Task statement:
Find every line in the entries that holds the string "notes" and report it.

Records from a data source:
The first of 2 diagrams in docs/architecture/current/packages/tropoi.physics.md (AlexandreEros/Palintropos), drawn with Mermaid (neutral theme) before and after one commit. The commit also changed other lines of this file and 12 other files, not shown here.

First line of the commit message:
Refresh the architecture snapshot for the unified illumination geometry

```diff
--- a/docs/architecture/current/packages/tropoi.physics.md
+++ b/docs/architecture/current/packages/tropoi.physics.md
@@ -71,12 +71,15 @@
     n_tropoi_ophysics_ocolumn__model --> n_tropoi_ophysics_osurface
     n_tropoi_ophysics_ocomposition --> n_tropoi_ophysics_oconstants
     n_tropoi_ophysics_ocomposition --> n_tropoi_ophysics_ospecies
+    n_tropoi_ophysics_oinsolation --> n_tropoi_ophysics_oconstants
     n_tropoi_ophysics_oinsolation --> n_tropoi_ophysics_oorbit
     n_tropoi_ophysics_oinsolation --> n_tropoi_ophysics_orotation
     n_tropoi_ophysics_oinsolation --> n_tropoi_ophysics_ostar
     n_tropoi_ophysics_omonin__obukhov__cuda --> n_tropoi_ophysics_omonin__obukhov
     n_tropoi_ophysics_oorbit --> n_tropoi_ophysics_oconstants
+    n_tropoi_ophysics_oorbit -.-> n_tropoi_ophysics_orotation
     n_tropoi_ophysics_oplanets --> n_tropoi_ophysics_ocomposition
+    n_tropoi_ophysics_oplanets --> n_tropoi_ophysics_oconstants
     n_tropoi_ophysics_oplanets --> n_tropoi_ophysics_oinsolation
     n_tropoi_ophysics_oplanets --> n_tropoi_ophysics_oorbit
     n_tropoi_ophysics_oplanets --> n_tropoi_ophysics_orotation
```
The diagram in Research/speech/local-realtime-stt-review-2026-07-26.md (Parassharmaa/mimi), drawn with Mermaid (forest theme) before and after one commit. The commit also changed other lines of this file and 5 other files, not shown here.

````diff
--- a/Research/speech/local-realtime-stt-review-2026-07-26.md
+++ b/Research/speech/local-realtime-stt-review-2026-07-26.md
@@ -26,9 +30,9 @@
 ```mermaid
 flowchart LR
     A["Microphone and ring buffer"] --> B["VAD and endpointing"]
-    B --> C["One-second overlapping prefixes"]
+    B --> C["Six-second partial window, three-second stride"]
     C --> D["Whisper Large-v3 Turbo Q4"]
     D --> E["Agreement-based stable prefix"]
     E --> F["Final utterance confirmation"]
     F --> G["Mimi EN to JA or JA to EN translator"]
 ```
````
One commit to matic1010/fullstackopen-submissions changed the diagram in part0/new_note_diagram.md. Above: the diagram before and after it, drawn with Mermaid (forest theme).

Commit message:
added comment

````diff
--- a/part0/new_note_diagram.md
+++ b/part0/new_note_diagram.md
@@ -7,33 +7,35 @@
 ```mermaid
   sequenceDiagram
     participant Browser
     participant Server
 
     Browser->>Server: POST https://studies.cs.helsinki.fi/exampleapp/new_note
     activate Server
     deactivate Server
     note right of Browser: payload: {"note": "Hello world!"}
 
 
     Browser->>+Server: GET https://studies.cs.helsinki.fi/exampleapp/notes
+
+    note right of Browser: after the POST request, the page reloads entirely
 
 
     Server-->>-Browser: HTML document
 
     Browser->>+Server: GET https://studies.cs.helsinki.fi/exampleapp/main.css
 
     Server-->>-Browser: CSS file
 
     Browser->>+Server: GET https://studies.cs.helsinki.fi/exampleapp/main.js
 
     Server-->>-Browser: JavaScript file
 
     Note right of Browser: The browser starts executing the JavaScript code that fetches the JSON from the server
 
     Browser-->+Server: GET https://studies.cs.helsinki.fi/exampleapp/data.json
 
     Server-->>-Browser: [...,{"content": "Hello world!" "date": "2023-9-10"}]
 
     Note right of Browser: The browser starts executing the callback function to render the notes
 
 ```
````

Exercise answer:
     Browser->>+Server: GET https://studies.cs.helsinki.fi/exampleapp/notes
     Note right of Browser: The browser starts executing the callback function to render the notes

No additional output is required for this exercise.